The number of initiatives setting sustainability standards with varying degrees of ambition has exploded in recent years. There are at least twelve initiatives that are creating responsible mining standards, and some of the largest mining companies have signed up, including AngloAmerican, BHP and Glencore. Some target the industry as a whole, others focus on specific metals, and others still set standards across multiple-sectors (see appendix IV). Three frameworks stand out, judged by how prevalent they are in the industry, the diverse group of stakeholders they bring together and how they are tackling ethical concerns in the battery value chain.

Standards are a good first step, but they need teeth. A sustainability standard needs to have criteria for how to extract minerals ethically and be as transparent as possible, while emphasising the importance of human rights, prioritising recycling and penalising waste. In order to do this, the initiatives need to be able to hold their members to account. This can be done by using independent, third-parties that are responsible for reviewing applications for a sustainability certificate. Companies also need to disclose their exposure to certain supply chains in the spirit of transparency.

Some companies have started taking the matter into their own hands

Certain companies are trying to clean up their own supply chains. Volvo is working with various technology companies to deploy blockchain technologies across the cobalt supply chain and those of other metals. It is not clear how the Swedish carmaker will report its findings using these tracing technologies.

BMW is pursuing a new strategy designed to limit its exposure to conflict minerals. The German carmaker signed a USD 2.3 billion long-term deal with the Swedish battery maker Northvolt and a USD 112 million five-year cobalt supply deal with Managem, which owns the Bou-Azzer cobalt mine in the Anti-Atlas mountains in Morocco.

This industry is starting to move away from conflict minerals. The world’s second largest EV company, China’s BYD, has announced it is developing batteries that avoid using any nickel and cobalt. There is a general rush to develop batteries that rely more on the element manganese and less on cobalt. There are two reasons for this – to reduce exposure to cobalt mining and to cut the costs of batteries further.

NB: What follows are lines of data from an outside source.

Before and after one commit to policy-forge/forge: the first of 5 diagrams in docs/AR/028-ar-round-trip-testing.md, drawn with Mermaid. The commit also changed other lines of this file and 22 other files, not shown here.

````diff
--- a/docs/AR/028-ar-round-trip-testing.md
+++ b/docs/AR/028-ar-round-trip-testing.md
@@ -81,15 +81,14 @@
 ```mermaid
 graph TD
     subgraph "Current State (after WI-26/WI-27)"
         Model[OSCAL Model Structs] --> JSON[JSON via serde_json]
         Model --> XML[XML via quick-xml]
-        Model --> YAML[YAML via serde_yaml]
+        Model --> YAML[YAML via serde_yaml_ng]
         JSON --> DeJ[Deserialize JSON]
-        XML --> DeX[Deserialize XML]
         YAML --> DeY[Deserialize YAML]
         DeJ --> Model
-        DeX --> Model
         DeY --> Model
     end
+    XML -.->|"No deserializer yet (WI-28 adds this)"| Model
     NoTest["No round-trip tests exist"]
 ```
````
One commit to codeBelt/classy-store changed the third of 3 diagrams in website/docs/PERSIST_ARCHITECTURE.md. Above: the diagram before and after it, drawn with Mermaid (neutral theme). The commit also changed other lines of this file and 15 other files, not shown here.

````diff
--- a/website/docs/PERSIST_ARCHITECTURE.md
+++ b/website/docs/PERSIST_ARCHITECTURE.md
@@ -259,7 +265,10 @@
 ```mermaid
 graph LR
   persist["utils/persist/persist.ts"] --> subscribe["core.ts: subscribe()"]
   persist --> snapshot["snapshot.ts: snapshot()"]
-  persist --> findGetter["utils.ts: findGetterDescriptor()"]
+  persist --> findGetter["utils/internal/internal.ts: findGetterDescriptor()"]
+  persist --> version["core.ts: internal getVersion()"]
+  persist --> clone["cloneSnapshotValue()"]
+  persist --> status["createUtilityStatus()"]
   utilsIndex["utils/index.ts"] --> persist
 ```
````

Moreover, there are numerous new battery technologies in various stages of development, such as solid state batteries, that require fewer metals.


1 Minerals in this context denote rare earths and metals.
2  BNEF, Long-Term Electric Vehicle Outlook 2021, 9 June 2021. Accessed via Bloomberg Network.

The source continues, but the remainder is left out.